The origins of the phrase are uncertain but it did originate in the United States, and refers to the indigenous Native Americans, or 'Indians'. The explanation that I like the best, and I think fits the best, is that it refers to a warmer and milder than normal autumn, and was a favorite time for hunting. It meant the tribe could stay longer in their summer hunting grounds, which meant more hunting and gathering to get them through the winter.

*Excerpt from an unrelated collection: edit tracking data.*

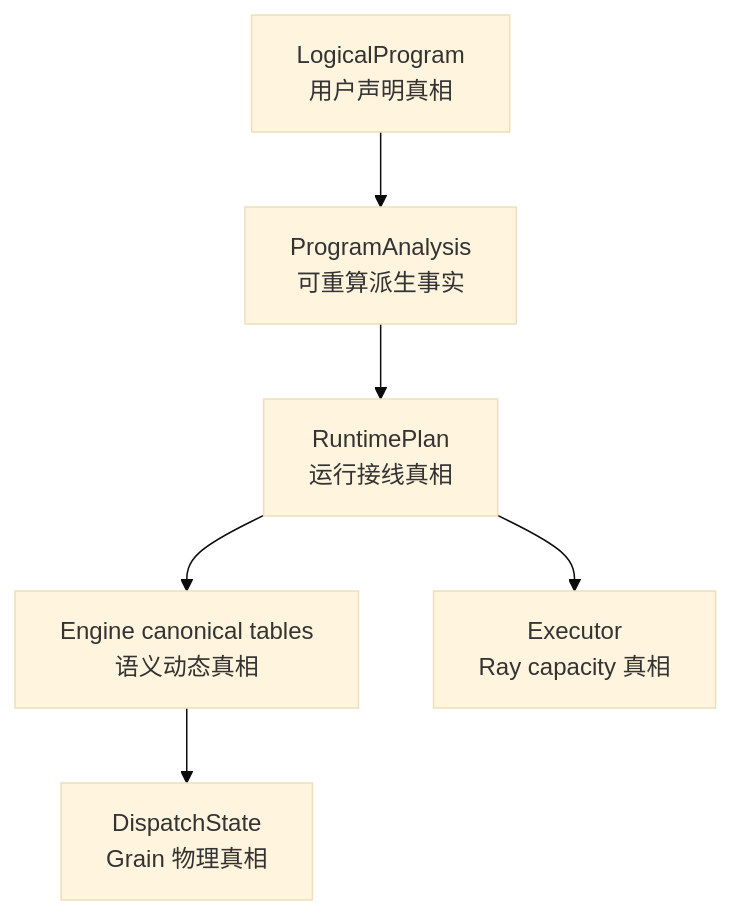
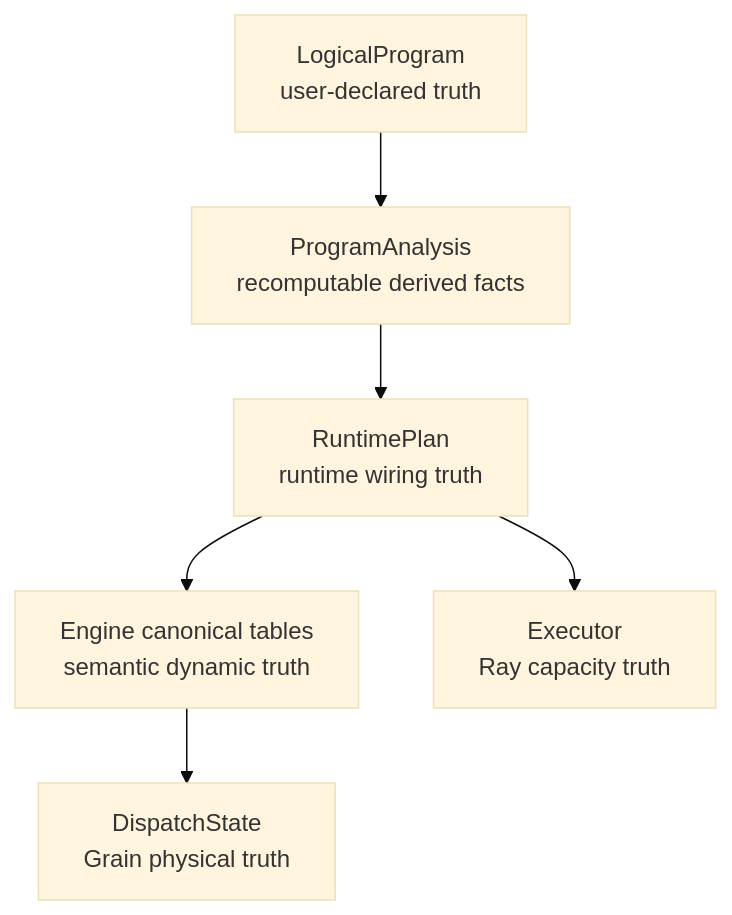
One commit to OpenDCAI/RayOrch changed the diagram in docs/multigrain_v3_6_walkthrough/07_v3_vs_v36_readability.md. Above: the diagram before and after it, drawn with Mermaid (base theme). The commit also changed other lines of this file and 31 other files, not shown here.

Commit message:
docs(v3.6): publish bilingual architecture guides

````diff
--- a/docs/multigrain_v3_6_walkthrough/07_v3_vs_v36_readability.md
+++ b/docs/multigrain_v3_6_walkthrough/07_v3_vs_v36_readability.md
@@ -282,12 +357,12 @@
 ```mermaid
 flowchart TD
-    Logical["LogicalProgram<br/>用户声明真相"]
-    Analysis["ProgramAnalysis<br/>可重算派生事实"]
-    Plan["RuntimePlan<br/>运行接线真相"]
-    Engine["Engine canonical tables<br/>语义动态真相"]
-    Dispatch["DispatchState<br/>Grain 物理真相"]
-    Executor["Executor<br/>Ray capacity 真相"]
+    Logical["LogicalProgram<br/>user-declared truth"]
+    Analysis["ProgramAnalysis<br/>recomputable derived facts"]
+    Plan["RuntimePlan<br/>runtime wiring truth"]
+    Engine["Engine canonical tables<br/>semantic dynamic truth"]
+    Dispatch["DispatchState<br/>Grain physical truth"]
+    Executor["Executor<br/>Ray capacity truth"]
 
     Logical --> Analysis --> Plan --> Engine --> Dispatch
     Plan --> Executor
 ```
````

No matter the origins, there is nothing more beautiful than an Indian Summer day, especially in Oxford which is about as far removed from Indian hunting grounds as you can get. The golden light bouncing off the golden stone never ceases to amaze, and like the American writer Nathaniel Hawthorne, I don't want to waste of a second of this lingering autumn sunshine.